CBW reader Anthony Moulds was taken on his final journey to Cefn Coed Cemetery, Merthyr Tydfil, by Vintage Lorry Funerals’ 1950 Leyland Beaver lorry.
Anthony was born in Hendon just before WWII and his family was evacuated to Bargoed, in the Welsh Valleys, when he was seven years old. In 1951 he left school and started his working life at Tower Colliery at Hirwaun, which became the oldest continuously working deep coal mine in Britain. Anthony was employed to look after the pit ponies that hauled loaded trucks from the face to the bottom of the shaft, and this was the start of his lifelong love of horses.
An accident caused an explosion underground in 1958 and Anthony was badly hurt, breaking his pelvis and both ankles. He spent the next six months in hospital and during his recuperation period he spent time with friends and family in London. Anthony then trained to work on London Transport double-decker buses.

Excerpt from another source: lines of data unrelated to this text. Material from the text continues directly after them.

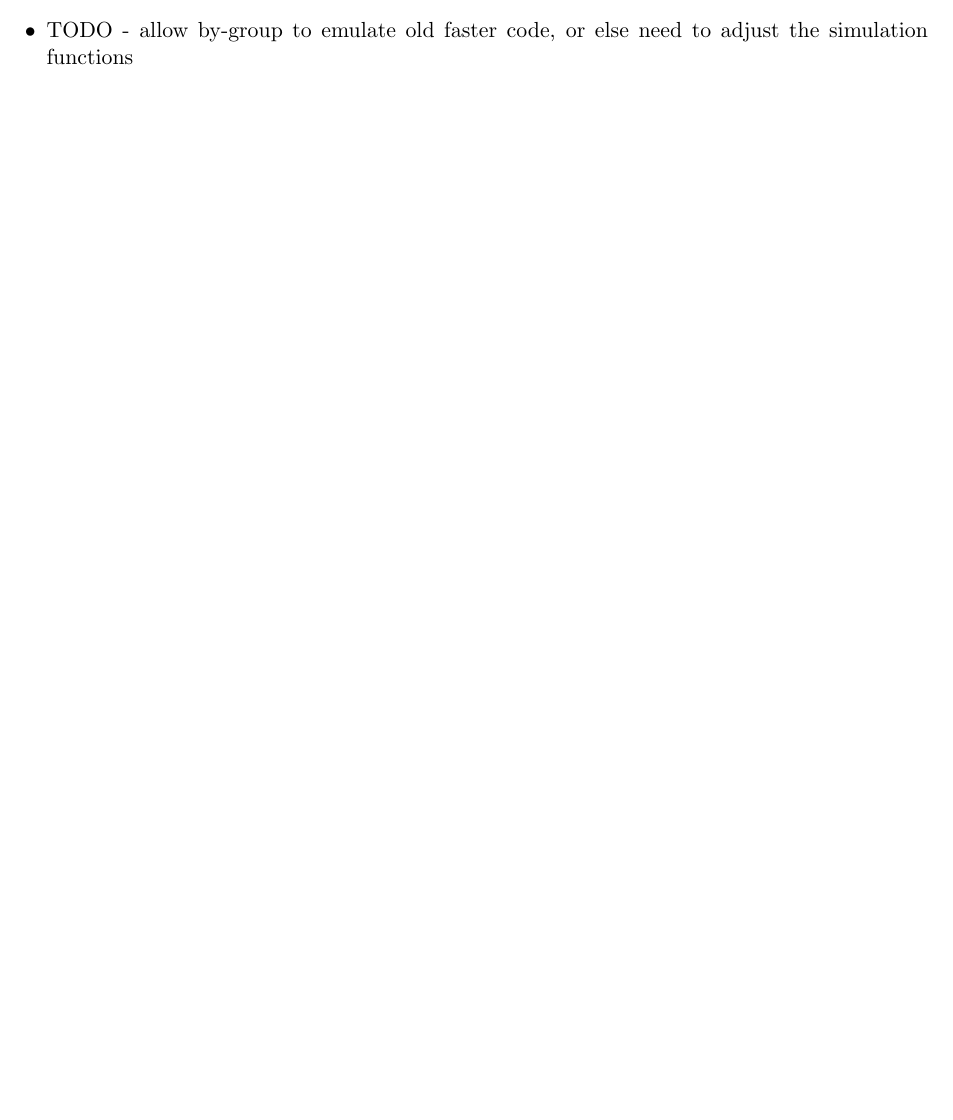
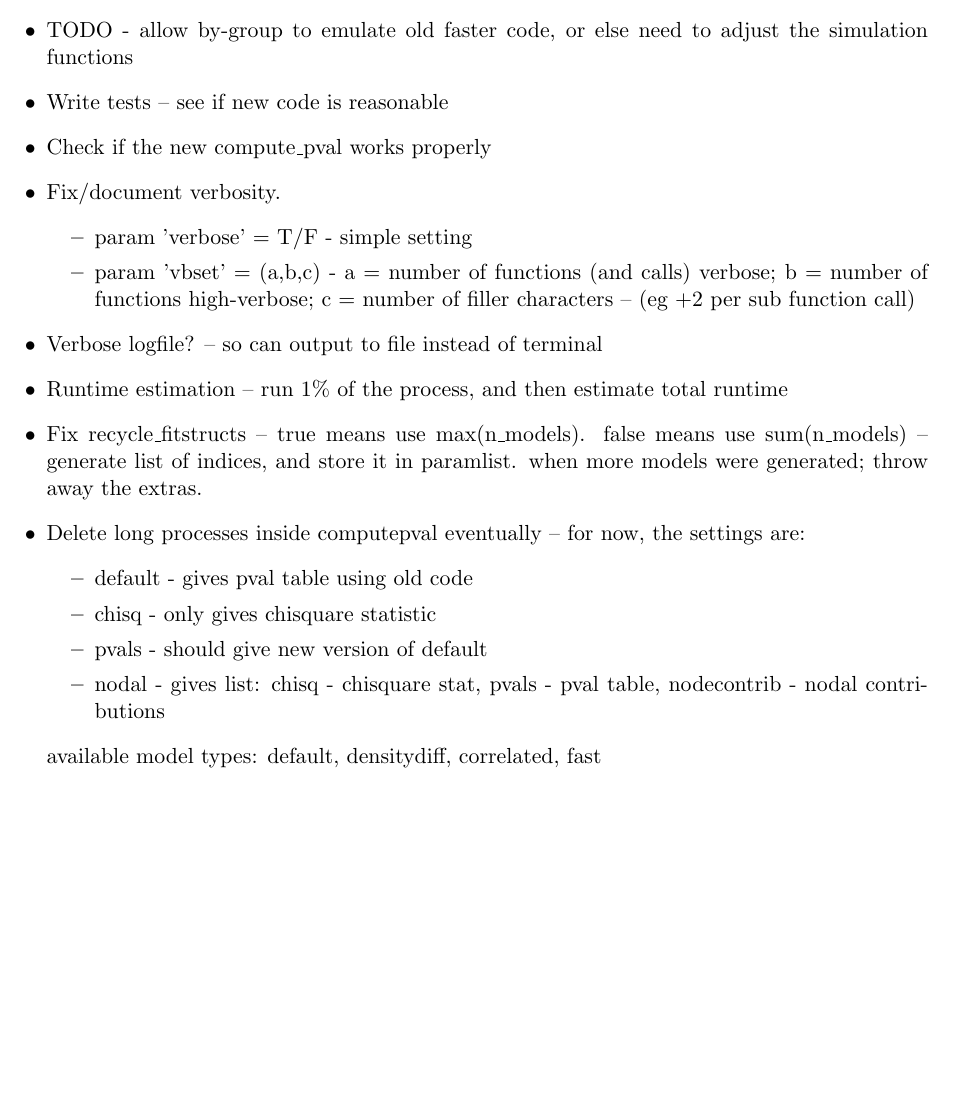
Before and after one commit to enginuity/netcompLib, a LaTeX document (documentation/style_guide.tex): part of page 6 of 7, cut so that both start at the same text, the shorter picture padded with empty space. Compiled offline with pdfLaTeX.

Commit message:
add todos

```diff
--- a/documentation/style_guide.tex
+++ b/documentation/style_guide.tex
@@ -174,6 +174,24 @@ FIELD -- models : list\\
 \item in SBM.assign, reset this to 1:num-unique, and resize probmat appropriately
 \item reassign-edgegroup-prob -- document this, and check: seems to work.
 \item TODO - allow by-group to emulate old faster code, or else need to adjust the simulation functions
+\item Write tests -- see if new code is reasonable
+\item Check if the new compute\_pval works properly
+\item Fix/document verbosity.
+\begin{itemize}
+\item param 'verbose' = T/F - simple setting
+\item param 'vbset' = (a,b,c) - a = number of functions (and calls) verbose; b = number of functions high-verbose; c = number of filler characters -- (eg +2 per sub function call)
+\end{itemize}
+\item Verbose logfile? -- so can output to file instead of terminal
+\item Runtime estimation -- run 1\% of the process, and then estimate total runtime
+\item Fix recycle\_fitstructs -- true means use max(n\_models). false means use sum(n\_models) -- generate list of indices, and store it in paramlist. when more models were generated; throw away the extras.
+\item Delete long processes inside computepval eventually -- for now, the settings are:
+\begin{itemize}
+\item default - gives pval table using old code
+\item chisq - only gives chisquare statistic
+\item pvals - should give new version of default
+\item nodal - gives list: chisq - chisquare stat, pvals - pval table, nodecontrib - nodal contributions
+\end{itemize}
+available model types: default, densitydiff, correlated, fast
 \end{itemize}
 
 
```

In 1967, Anthony worked for Morlais Coaches, based at Trevethick Street Merthyr Tydfil, where his main activity was taking miners from pit villages to their colliery.

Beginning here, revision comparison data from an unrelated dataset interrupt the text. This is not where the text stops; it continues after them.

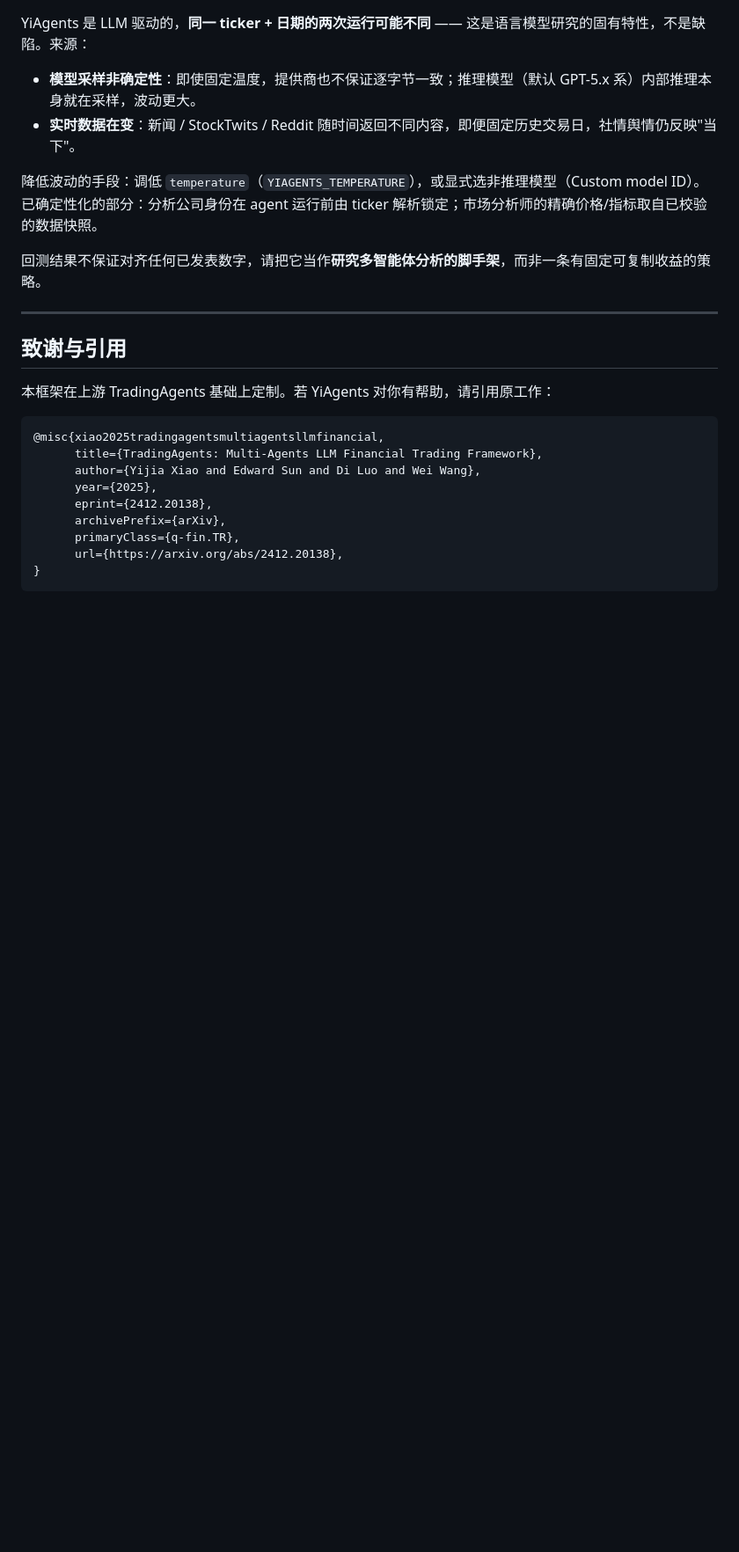
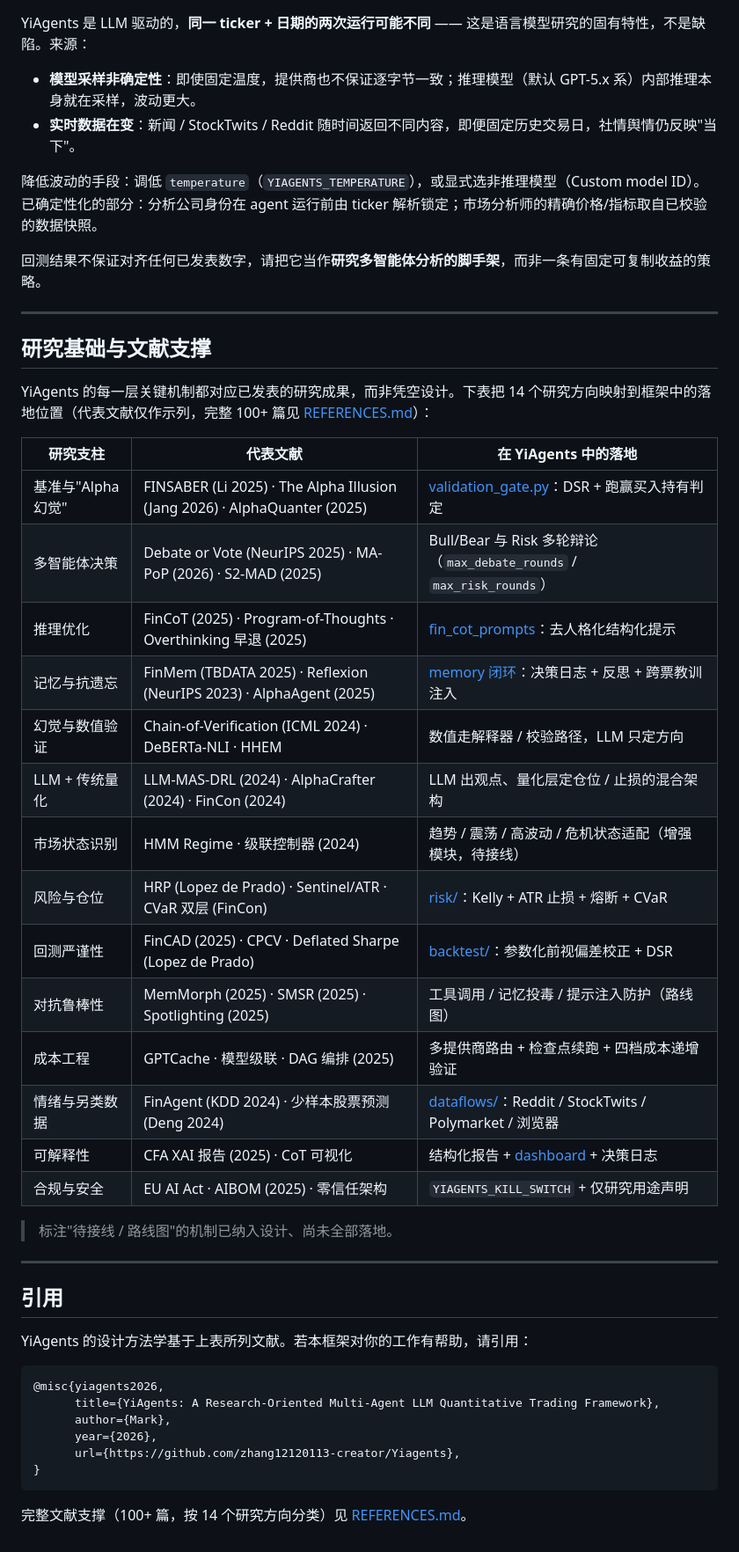
Before and after one commit to zhang12120113-creator/Yiagents, a Markdown page: README.md, the part around one of its changes. Shown at 88% size. Drawn GitHub-style; blank space fills up the shorter version.

````diff
--- a/README.md
+++ b/README.md
@@ -254,18 +254,42 @@ YiAgents 是 LLM 驱动的，**同一 ticker + 日期的两次运行可能不同
 
 ---
 
-## 致谢与引用
+## 研究基础与文献支撑
 
-本框架在上游 TradingAgents 基础上定制。若 YiAgents 对你有帮助，请引用原工作：
+YiAgents 的每一层关键机制都对应已发表的研究成果，而非凭空设计。下表把 14 个研究方向映射到框架中的落地位置（代表文献仅作示列，完整 100+ 篇见 [REFERENCES.md](REFERENCES.md)）：
+
+| 研究支柱 | 代表文献 | 在 YiAgents 中的落地 |
+| ------ | ------ | ------ |
+| 基准与"Alpha 幻觉" | FINSABER (Li 2025) · The Alpha Illusion (Jang 2026) · AlphaQuanter (2025) | [validation_gate.py](yiagents/backtest/validation_gate.py)：DSR + 跑赢买入持有判定 |
+| 多智能体决策 | Debate or Vote (NeurIPS 2025) · MA-PoP (2026) · S2-MAD (2025) | Bull/Bear 与 Risk 多轮辩论（`max_debate_rounds` / `max_risk_rounds`） |
+| 推理优化 | FinCoT (2025) · Program-of-Thoughts · Overthinking 早退 (2025) | [fin_cot_prompts](yiagents/default_config.py)：去人格化结构化提示 |
+| 记忆与抗遗忘 | FinMem (TBDATA 2025) · Reflexion (NeurIPS 2023) · AlphaAgent (2025) | [memory 闭环](yiagents/graph/)：决策日志 + 反思 + 跨票教训注入 |
+| 幻觉与数值验证 | Chain-of-Verification (ICML 2024) · DeBERTa-NLI · HHEM | 数值走解释器 / 校验路径，LLM 只定方向 |
+| LLM + 传统量化 | LLM-MAS-DRL (2024) · AlphaCrafter (2024) · FinCon (2024) | LLM 出观点、量化层定仓位 / 止损的混合架构 |
+| 市场状态识别 | HMM Regime · 级联控制器 (2024) | 趋势 / 震荡 / 高波动 / 危机状态适配（增强模块，待接线） |
+| 风险与仓位 | HRP (Lopez de Prado) · Sentinel/ATR · CVaR 双层 (FinCon) | [risk/](yiagents/risk/)：Kelly + ATR 止损 + 熔断 + CVaR |
+| 回测严谨性 | FinCAD (2025) · CPCV · Deflated Sharpe (Lopez de Prado) | [backtest/](yiagents/backtest/)：参数化前视偏差校正 + DSR |
+| 对抗鲁棒性 | MemMorph (2025) · SMSR (2025) · Spotlighting (2025) | 工具调用 / 记忆投毒 / 提示注入防护（路线图） |
+| 成本工程 | GPTCache · 模型级联 · DAG 编排 (2025) | 多提供商路由 + 检查点续跑 + 四档成本递增验证 |
+| 情绪与另类数据 | FinAgent (KDD 2024) · 少样本股票预测 (Deng 2024) | [dataflows/](yiagents/dataflows/)：Reddit / StockTwits / Polymarket / 浏览器 |
+| 可解释性 | CFA XAI 报告 (2025) · CoT 可视化 | 结构化报告 + [dashboard](yiagents/monitoring/dashboard.py) + 决策日志 |
+| 合规与安全 | EU AI Act · AIBOM (2025) · 零信任架构 | `YIAGENTS_KILL_SWITCH` + 仅研究用途声明 |
+
+> 标注"待接线 / 路线图"的机制已纳入设计、尚未全部落地。
+
+---
+
+## 引用
+
+YiAgents 的设计方法学基于上表所列文献。若本框架对你的工作有帮助，请引用：
 
 ```bibtex
-@misc{xiao2025tradingagentsmultiagentsllmfinancial,
-      title={TradingAgents: Multi-Agents LLM Financial Trading Framework},
-      author={Yijia Xiao and Edward Sun and Di Luo and Wei Wang},
-      year={2025},
-      eprint={2412.20138},
-      archivePrefix={arXiv},
-      primaryClass={q-fin.TR},
-      url={https://arxiv.org/abs/2412.20138},
+@misc{yiagents2026,
+      title={YiAgents: A Research-Oriented Multi-Agent LLM Quantitative Trading Framework},
+      author={Mark},
+      year={2026},
+      url={https://github.com/zhang12120113-creator/Yiagents},
 }
 ```
+
+完整文献支撑（100+ 篇，按 14 个研究方向分类）见 [REFERENCES.md](REFERENCES.md)。
````
Also changed, not shown: other parts of README.md (+5 -5 lines), REFERENCES.md (added, +202 -0 lines).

Outside work, his interests included pigeons and horses, which he entered into flapping races at locations such as Llandudno and Monmouth.

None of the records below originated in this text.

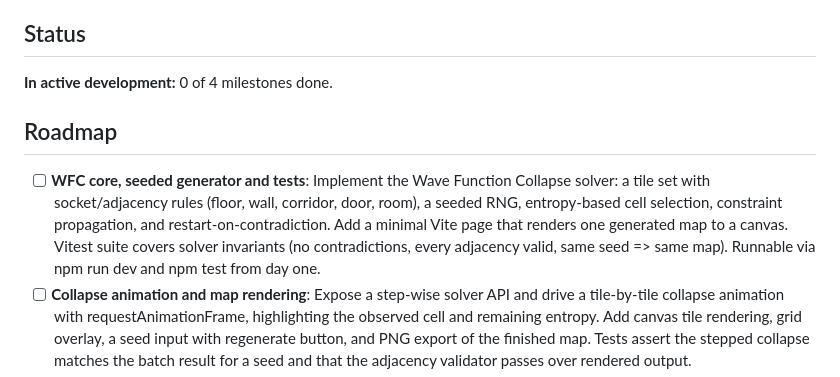
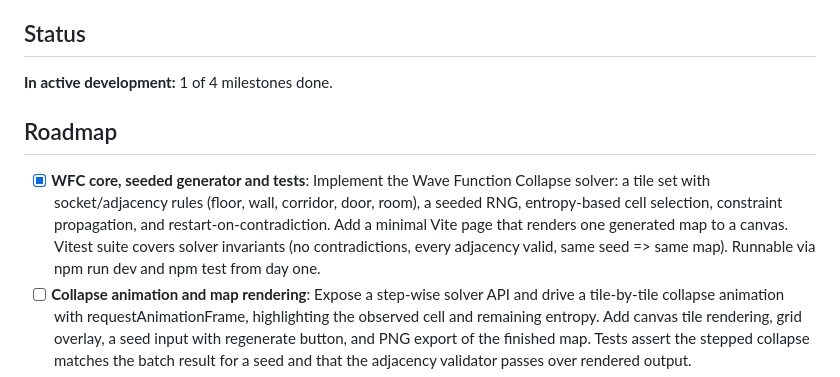
Before and after one commit to aman-abeb/wfcrawler, a Markdown page: README.md, the part around the change. Rendered like a GitHub page.

Commit message:
docs: update roadmap progress

```diff
--- a/README.md
+++ b/README.md
@@ -57,11 +57,11 @@ Tests are pure Node (no browser, no network): determinism-by-seed, adjacency val
 <!-- builder:roadmap:start -->
 ## Status
 
-**In active development:** 0 of 4 milestones done.
+**In active development:** 1 of 4 milestones done.
 
 ## Roadmap
 
-- [ ] **WFC core, seeded generator and tests**: Implement the Wave Function Collapse solver: a tile set with socket/adjacency rules (floor, wall, corridor, door, room), a seeded RNG, entropy-based cell selection, constraint propagation, and restart-on-contradiction. Add a minimal Vite page that renders one generated map to a canvas. Vitest suite covers solver invariants (no contradictions, every adjacency valid, same seed => same map). Runnable via npm run dev and npm test from day one.
+- [x] **WFC core, seeded generator and tests**: Implement the Wave Function Collapse solver: a tile set with socket/adjacency rules (floor, wall, corridor, door, room), a seeded RNG, entropy-based cell selection, constraint propagation, and restart-on-contradiction. Add a minimal Vite page that renders one generated map to a canvas. Vitest suite covers solver invariants (no contradictions, every adjacency valid, same seed => same map). Runnable via npm run dev and npm test from day one.
 - [ ] **Collapse animation and map rendering**: Expose a step-wise solver API and drive a tile-by-tile collapse animation with requestAnimationFrame, highlighting the observed cell and remaining entropy. Add canvas tile rendering, grid overlay, a seed input with regenerate button, and PNG export of the finished map. Tests assert the stepped collapse matches the batch result for a seed and that the adjacency validator passes over rendered output.
 - [ ] **Playable turn-based roguelike layer**: Layer gameplay on a generated map through a headless game-state API: player movement (arrows/WASD), shadowcasting field-of-view, monsters with chase/attack AI, items (healing potion, sword), combat resolution, a stairs/amulet win condition, HP/lose overlay, and an HUD showing HP, seed and turn. Vitest covers FOV bounds/symmetry, combat math, AI decisions, item pickup and win/lose transitions without a browser.
 - [ ] **Polish, balance simulation and README showcase**: Add a keyboard-help overlay, restart/new-seed flow, a combat/loot log, and a node script that runs N seeded headless games to sanity-check balance (win rate, average turns). Write the README with an animated GIF of collapse then exploration, controls, a static generated map, architecture notes and run instructions. Finish with npm run build and npm test green.
```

Anthony is deeply missed by his wife Gwyneth, their children, Debra, David and Darren, daughter-in-law Julie, eight grandchildren and great grandson Leland.